» Source records:
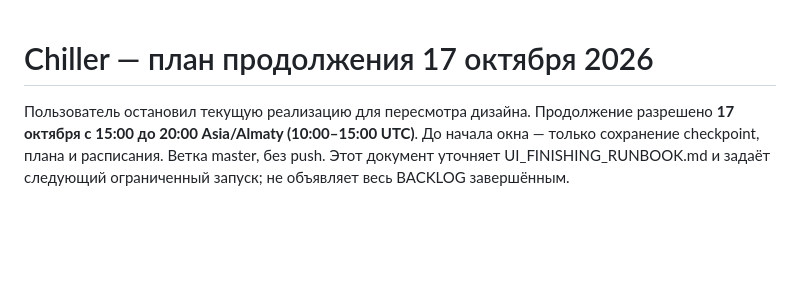
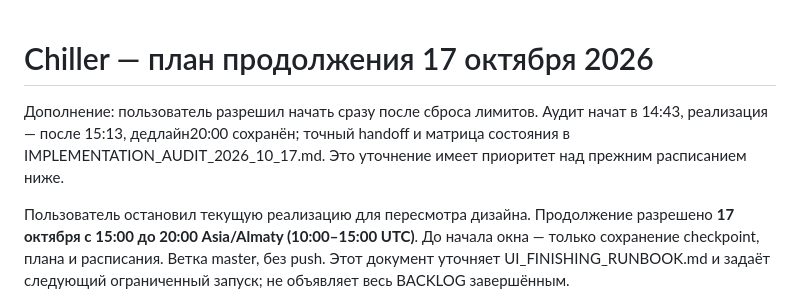
Before and after one commit to Damirka1/Chiller, a Markdown page: docs/EVENING_PLAN.md, the part around the change. GitHub-like rendering; blank space fills up the shorter version.

```diff
--- a/docs/EVENING_PLAN.md
+++ b/docs/EVENING_PLAN.md
@@ -1,4 +1,6 @@
 # Chiller — план продолжения 17 октября 2026
+
+Дополнение: пользователь разрешил начать сразу после сброса лимитов. Аудит начат в 14:43, реализация — после 15:13, дедлайн20:00 сохранён; точный handoff и матрица состояния в IMPLEMENTATION_AUDIT_2026_10_17.md. Это уточнение имеет приоритет над прежним расписанием ниже.
 
 Пользователь остановил текущую реализацию для пересмотра дизайна. Продолжение разрешено **17 октября с 15:00 до 20:00 Asia/Almaty (10:00–15:00 UTC)**. До начала окна — только сохранение checkpoint, плана и расписания. Ветка master, без push. Этот документ уточняет UI_FINISHING_RUNBOOK.md и задаёт следующий ограниченный запуск; не объявляет весь BACKLOG завершённым.
 
```
Also changed, not shown: docs/IMPLEMENTATION_AUDIT_2026_10_17.md (added, +135 -0 lines), docs/RUN_REPORT.md (+4 -0 lines).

» Description of the task: From the entries above, write out every line without a single change, skipping the images.

» Result below:
Before and after one commit to Damirka1/Chiller, a Markdown page: docs/EVENING_PLAN.md, the part around the change. GitHub-like rendering; blank space fills up the shorter version.

```diff
--- a/docs/EVENING_PLAN.md
+++ b/docs/EVENING_PLAN.md
@@ -1,4 +1,6 @@
 # Chiller — план продолжения 17 октября 2026
+
+Дополнение: пользователь разрешил начать сразу после сброса лимитов. Аудит начат в 14:43, реализация — после 15:13, дедлайн20:00 сохранён; точный handoff и матрица состояния в IMPLEMENTATION_AUDIT_2026_10_17.md. Это уточнение имеет приоритет над прежним расписанием ниже.
 
 Пользователь остановил текущую реализацию для пересмотра дизайна. Продолжение разрешено **17 октября с 15:00 до 20:00 Asia/Almaty (10:00–15:00 UTC)**. До начала окна — только сохранение checkpoint, плана и расписания. Ветка master, без push. Этот документ уточняет UI_FINISHING_RUNBOOK.md и задаёт следующий ограниченный запуск; не объявляет весь BACKLOG завершённым.
 
```
Also changed, not shown: docs/IMPLEMENTATION_AUDIT_2026_10_17.md (added, +135 -0 lines), docs/RUN_REPORT.md (+4 -0 lines).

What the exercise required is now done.